#### To do
Retype the entries below exactly, but begin at the line containing "Removed the areas" and end at the last line.

#### Source data
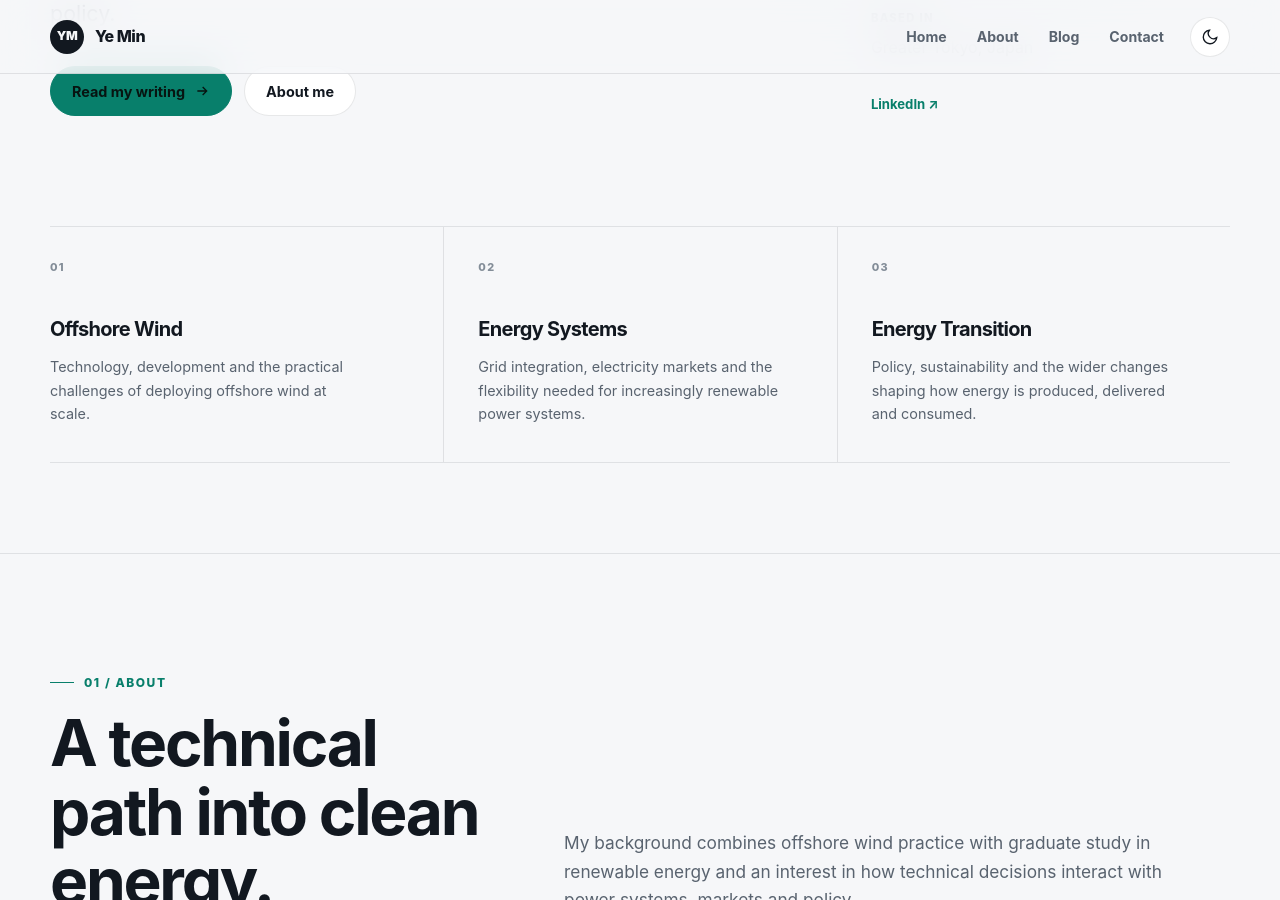
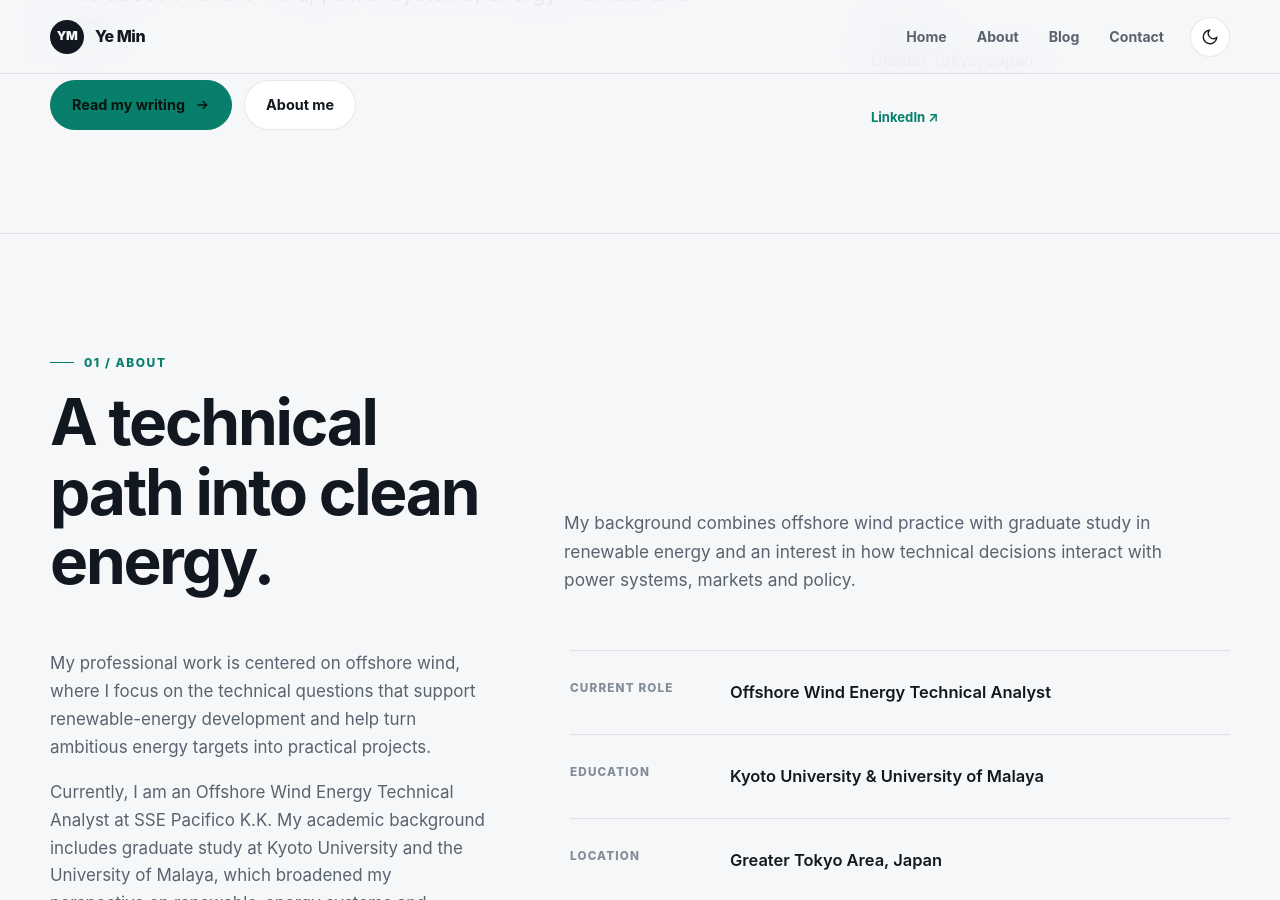
Before and after one commit to ym-yemin/Portfolio, a Jekyll site: the page built from index.html, in a window 1280 px wide and 900 px high, scrolled down 667 px. Built offline with Jekyll 4.4.1, drawn with Linux system fonts in a browser that asks for light colours.

Commit message:
Remove areas of focus section from index.html
Removed the areas of focus section from the homepage.

```diff
--- a/index.html
+++ b/index.html
@@ -102,45 +102,6 @@ description: Portfolio and writing by Ye Min — offshore wind energy profession
           </a>
 
         </aside>
-
-      </div>
-
-
-      <!-- Areas of focus -->
-      <div class="home-focus reveal">
-
-        <div class="focus-item">
-          <span class="focus-number">01</span>
-
-          <h3>Offshore Wind</h3>
-
-          <p>
-            Technology, development and the practical challenges
-            of deploying offshore wind at scale.
-          </p>
-        </div>
-
-        <div class="focus-item">
-          <span class="focus-number">02</span>
-
-          <h3>Energy Systems</h3>
-
-          <p>
-            Grid integration, electricity markets and the flexibility
-            needed for increasingly renewable power systems.
-          </p>
-        </div>
-
-        <div class="focus-item">
-          <span class="focus-number">03</span>
-
-          <h3>Energy Transition</h3>
-
-          <p>
-            Policy, sustainability and the wider changes shaping
-            how energy is produced, delivered and consumed.
-          </p>
-        </div>
 
       </div>
 
```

#### Written answer
Removed the areas of focus section from the homepage.

```diff
--- a/index.html
+++ b/index.html
@@ -102,45 +102,6 @@ description: Portfolio and writing by Ye Min — offshore wind energy profession
           </a>
 
         </aside>
-
-      </div>
-
-
-      <!-- Areas of focus -->
-      <div class="home-focus reveal">
-
-        <div class="focus-item">
-          <span class="focus-number">01</span>
-
-          <h3>Offshore Wind</h3>
-
-          <p>
-            Technology, development and the practical challenges
-            of deploying offshore wind at scale.
-          </p>
-        </div>
-
-        <div class="focus-item">
-          <span class="focus-number">02</span>
-
-          <h3>Energy Systems</h3>
-
-          <p>
-            Grid integration, electricity markets and the flexibility
-            needed for increasingly renewable power systems.
-          </p>
-        </div>
-
-        <div class="focus-item">
-          <span class="focus-number">03</span>
-
-          <h3>Energy Transition</h3>
-
-          <p>
-            Policy, sustainability and the wider changes shaping
-            how energy is produced, delivered and consumed.
-          </p>
-        </div>
 
       </div>
 
```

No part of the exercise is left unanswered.